Structural Patterns  «Prev 

Common Structural Patterns

Structural patterns primarily:
  1. Deal with objects delegating responsibilities to other objects. This results in a layered architecture of components with a low degree of coupling.
  2. Facilitate inter-object communication when one object is not accessible to the other by normal means or when an object is not usable because of its incompatible interface.
  3. Provide ways to structure an aggregate object so that it is created in full and to reclaim system resources in a timely manner.
Structural Patterns: Designing objects to satisfy particular project constraints. These work with the way objects are connected with other objects to ensure that changes in the system do not require changes to those connections.

Adapter pattern is a simple pattern that provides a wrapper for a class or object that uses a different interface, much like an electrical adapter can convert three-prong to two-prong plugs.

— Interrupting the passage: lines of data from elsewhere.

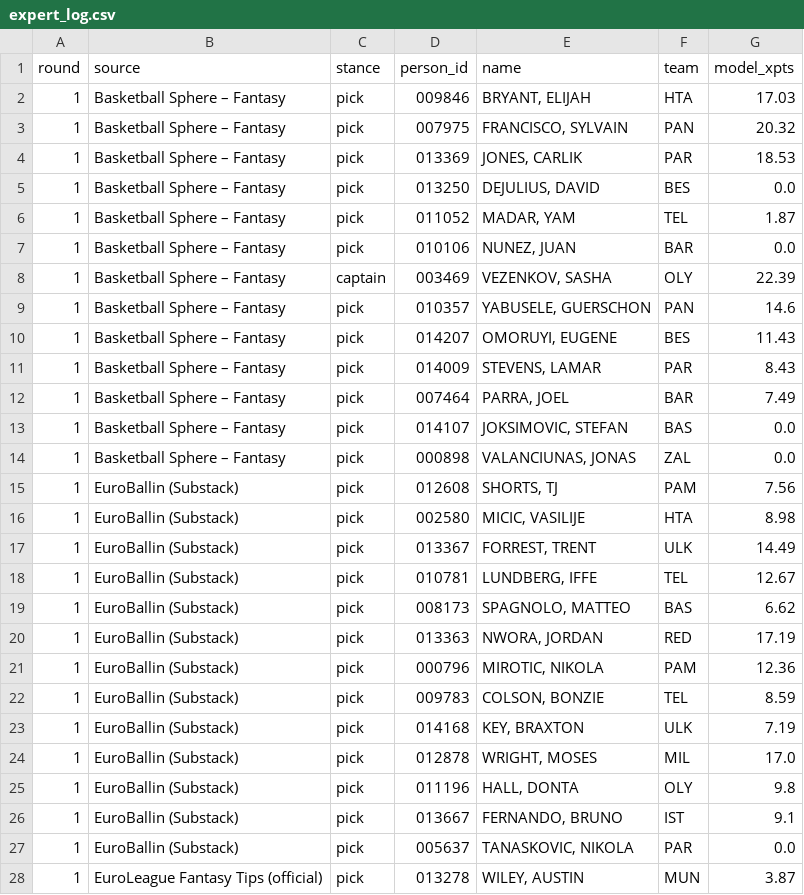
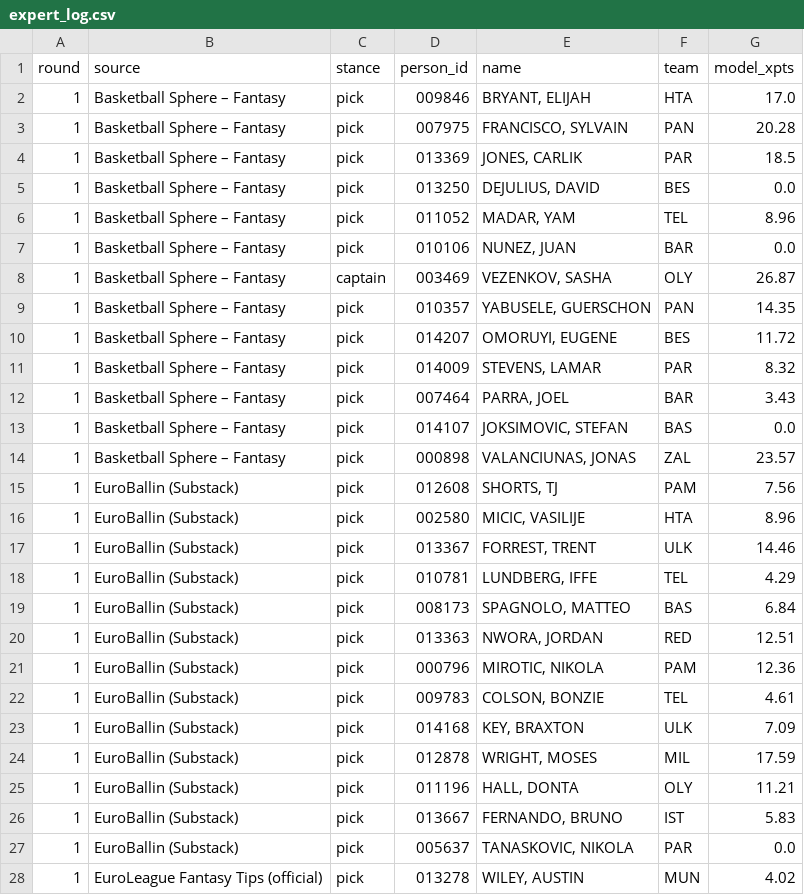
Before and after one commit to VaGlar/Euroleague-Fantasy-Challenge, a CSV file: data/public/expert_log.csv, drawn as a sheet; only a part is shown; the diff covers the shown part only.

Commit message:
data: update 2026-09-25 10:24

```diff
--- a/data/public/expert_log.csv
+++ b/data/public/expert_log.csv
@@ -1,28 +1,28 @@
 round,source,stance,person_id,name,team,model_xpts
-1,Basketball Sphere – Fantasy,pick,009846,"BRYANT, ELIJAH",HTA,17.03
-1,Basketball Sphere – Fantasy,pick,007975,"FRANCISCO, SYLVAIN",PAN,20.32
-1,Basketball Sphere – Fantasy,pick,013369,"JONES, CARLIK",PAR,18.53
+1,Basketball Sphere – Fantasy,pick,009846,"BRYANT, ELIJAH",HTA,17.0
+1,Basketball Sphere – Fantasy,pick,007975,"FRANCISCO, SYLVAIN",PAN,20.28
+1,Basketball Sphere – Fantasy,pick,013369,"JONES, CARLIK",PAR,18.5
 1,Basketball Sphere – Fantasy,pick,013250,"DEJULIUS, DAVID",BES,0.0
-1,Basketball Sphere – Fantasy,pick,011052,"MADAR, YAM",TEL,1.87
+1,Basketball Sphere – Fantasy,pick,011052,"MADAR, YAM",TEL,8.96
 1,Basketball Sphere – Fantasy,pick,010106,"NUNEZ, JUAN",BAR,0.0
-1,Basketball Sphere – Fantasy,captain,003469,"VEZENKOV, SASHA",OLY,22.39
-1,Basketball Sphere – Fantasy,pick,010357,"YABUSELE, GUERSCHON",PAN,14.6
-1,Basketball Sphere – Fantasy,pick,014207,"OMORUYI, EUGENE",BES,11.43
-1,Basketball Sphere – Fantasy,pick,014009,"STEVENS, LAMAR",PAR,8.43
-1,Basketball Sphere – Fantasy,pick,007464,"PARRA, JOEL",BAR,7.49
+1,Basketball Sphere – Fantasy,captain,003469,"VEZENKOV, SASHA",OLY,26.87
+1,Basketball Sphere – Fantasy,pick,010357,"YABUSELE, GUERSCHON",PAN,14.35
+1,Basketball Sphere – Fantasy,pick,014207,"OMORUYI, EUGENE",BES,11.72
+1,Basketball Sphere – Fantasy,pick,014009,"STEVENS, LAMAR",PAR,8.32
+1,Basketball Sphere – Fantasy,pick,007464,"PARRA, JOEL",BAR,3.43
 1,Basketball Sphere – Fantasy,pick,014107,"JOKSIMOVIC, STEFAN",BAS,0.0
-1,Basketball Sphere – Fantasy,pick,000898,"VALANCIUNAS, JONAS",ZAL,0.0
+1,Basketball Sphere – Fantasy,pick,000898,"VALANCIUNAS, JONAS",ZAL,23.57
 1,EuroBallin (Substack),pick,012608,"SHORTS, TJ",PAM,7.56
-1,EuroBallin (Substack),pick,002580,"MICIC, VASILIJE",HTA,8.98
-1,EuroBallin (Substack),pick,013367,"FORREST, TRENT",ULK,14.49
-1,EuroBallin (Substack),pick,010781,"LUNDBERG, IFFE",TEL,12.67
-1,EuroBallin (Substack),pick,008173,"SPAGNOLO, MATTEO",BAS,6.62
-1,EuroBallin (Substack),pick,013363,"NWORA, JORDAN",RED,17.19
+1,EuroBallin (Substack),pick,002580,"MICIC, VASILIJE",HTA,8.96
+1,EuroBallin (Substack),pick,013367,"FORREST, TRENT",ULK,14.46
+1,EuroBallin (Substack),pick,010781,"LUNDBERG, IFFE",TEL,4.29
+1,EuroBallin (Substack),pick,008173,"SPAGNOLO, MATTEO",BAS,6.84
+1,EuroBallin (Substack),pick,013363,"NWORA, JORDAN",RED,12.51
 1,EuroBallin (Substack),pick,000796,"MIROTIC, NIKOLA",PAM,12.36
-1,EuroBallin (Substack),pick,009783,"COLSON, BONZIE",TEL,8.59
-1,EuroBallin (Substack),pick,014168,"KEY, BRAXTON",ULK,7.19
-1,EuroBallin (Substack),pick,012878,"WRIGHT, MOSES",MIL,17.0
-1,EuroBallin (Substack),pick,011196,"HALL, DONTA",OLY,9.8
-1,EuroBallin (Substack),pick,013667,"FERNANDO, BRUNO",IST,9.1
+1,EuroBallin (Substack),pick,009783,"COLSON, BONZIE",TEL,4.61
+1,EuroBallin (Substack),pick,014168,"KEY, BRAXTON",ULK,7.09
+1,EuroBallin (Substack),pick,012878,"WRIGHT, MOSES",MIL,17.59
+1,EuroBallin (Substack),pick,011196,"HALL, DONTA",OLY,11.21
+1,EuroBallin (Substack),pick,013667,"FERNANDO, BRUNO",IST,5.83
 1,EuroBallin (Substack),pick,005637,"TANASKOVIC, NIKOLA",PAR,0.0
-1,EuroLeague Fantasy Tips (official),pick,013278,"WILEY, AUSTIN",MUN,3.87
+1,EuroLeague Fantasy Tips (official),pick,013278,"WILEY, AUSTIN",MUN,4.02
```
Also changed, not shown: 5 edited cells elsewhere in this file, 6 other files.
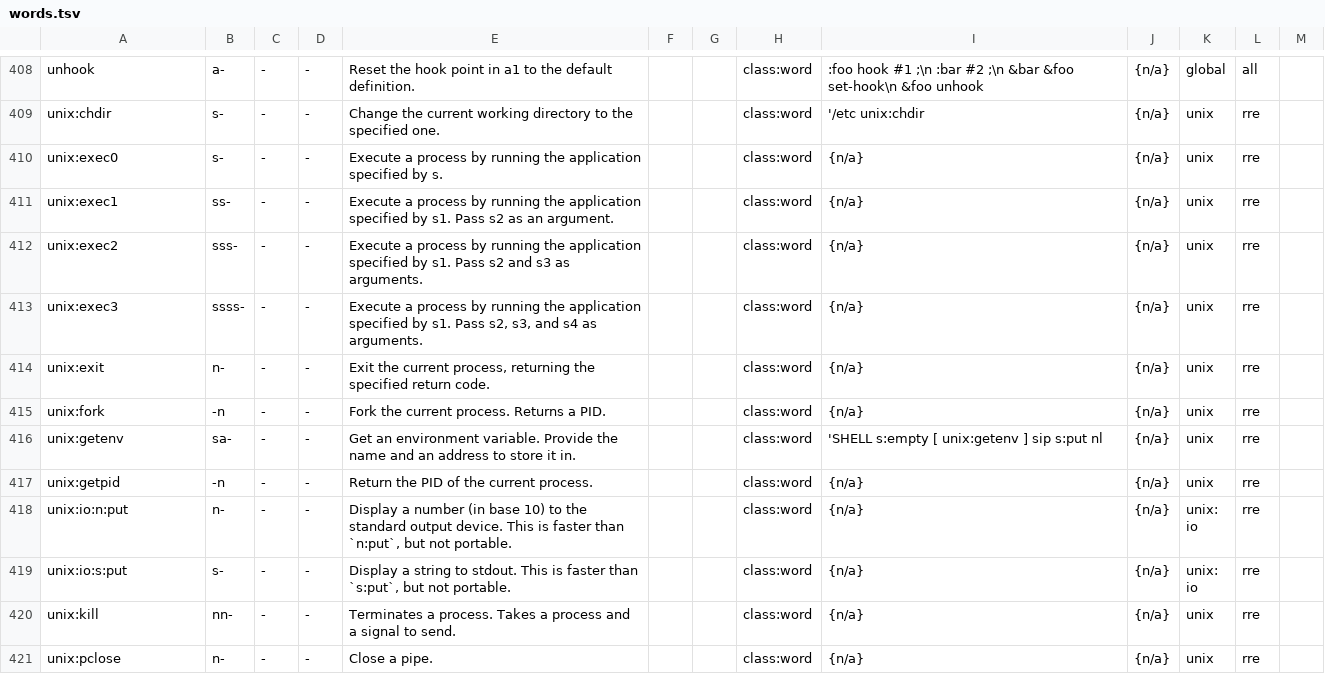
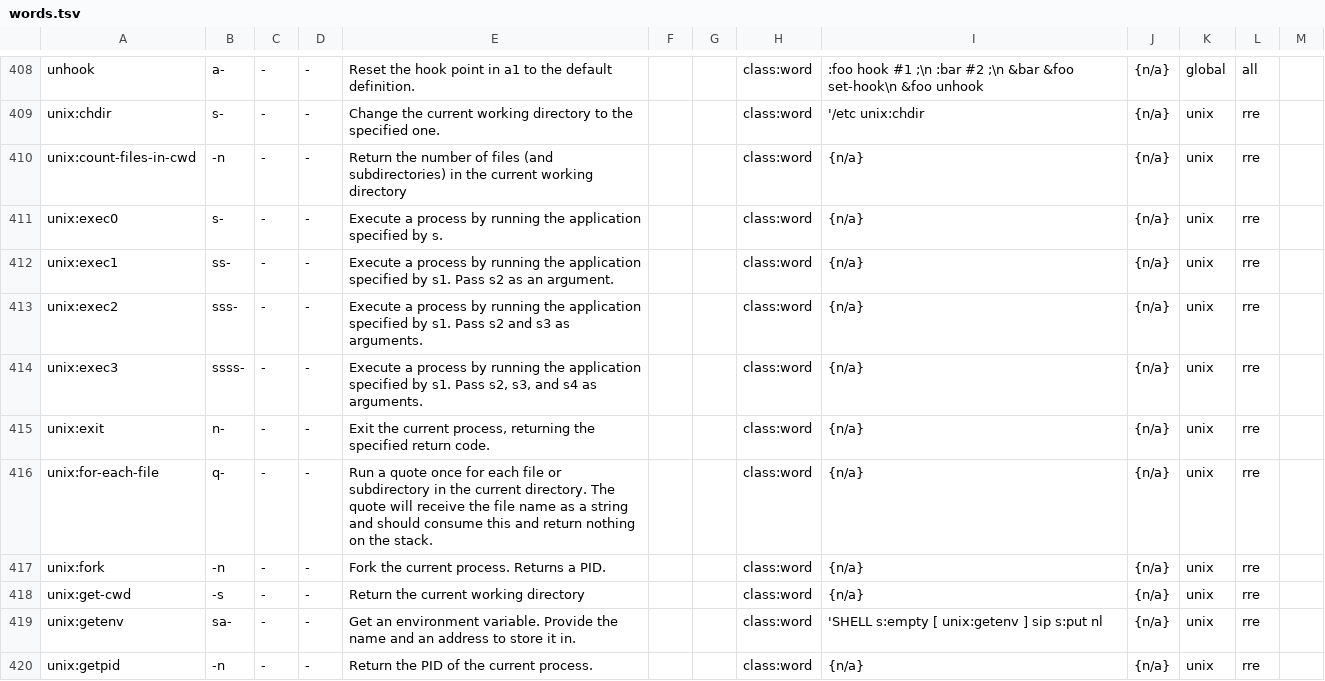
Before and after one commit to crcx/retroforth, a TSV file: words.tsv, drawn as a sheet; only a part is shown, gaps mark what is left out; the shorter side is filled out with more unchanged rows; the diff names each change by its address in the sheet, - before the commit and + after, or states it on an @@ line.

Commit message:
unix interface: add some directory related words
FossilOrigin-Name: 0ec5a358a46e9fcdb58109e5a8f7394662a09986e5bb395ad42b5c1a46a49f96

```diff
--- a/words.tsv
+++ b/words.tsv
+row 410: unix:count-files-in-cwd | -n | - | - | Return the number of files (and subdirectories) in the current working directory |  |  | class:word | {n/a} | {n/a} | unix | rre
+row 416: unix:for-each-file | q- | - | - | Run a quote once for each file or subdirectory in the current directory. The quote will receive the file name as a string and should consume this and return nothing on the stack. |  |  | class:word | {n/a} | {n/a} | unix | rre
+row 418: unix:get-cwd | -s | - | - | Return the current working directory |  |  | class:word | {n/a} | {n/a} | unix | rre
```
Also changed, not shown: 8 other files.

Bridge Pattern decouples the interface from the implementation without using inheritance. A parallel class hierarchy is used.

Composite Pattern describes a tree-like structure in which individual parts have the same interface as the whole pattern. Any leaf or sub-tree of the tree has the same interface as the entire tree. There is no fixed limit on the number of nodes in the three.

Decorator Pattern adds responsibilities to individual objects by wrapping them in a class that exposes their original interface, but includes some new methods and functionality as well.

Facade Pattern combines a group of diverse classes with complicated interrelations into a single, simple unified interface that handles the needs of most client classes. This makes it simpler for client programmers to use.
Facade Pattern Code

Proxy Pattern is similar to the Adapter pattern in that a surrogate objects stands in between the client classes and the actual object. However, the Proxy presents the same interface as the original object rather than a new interface.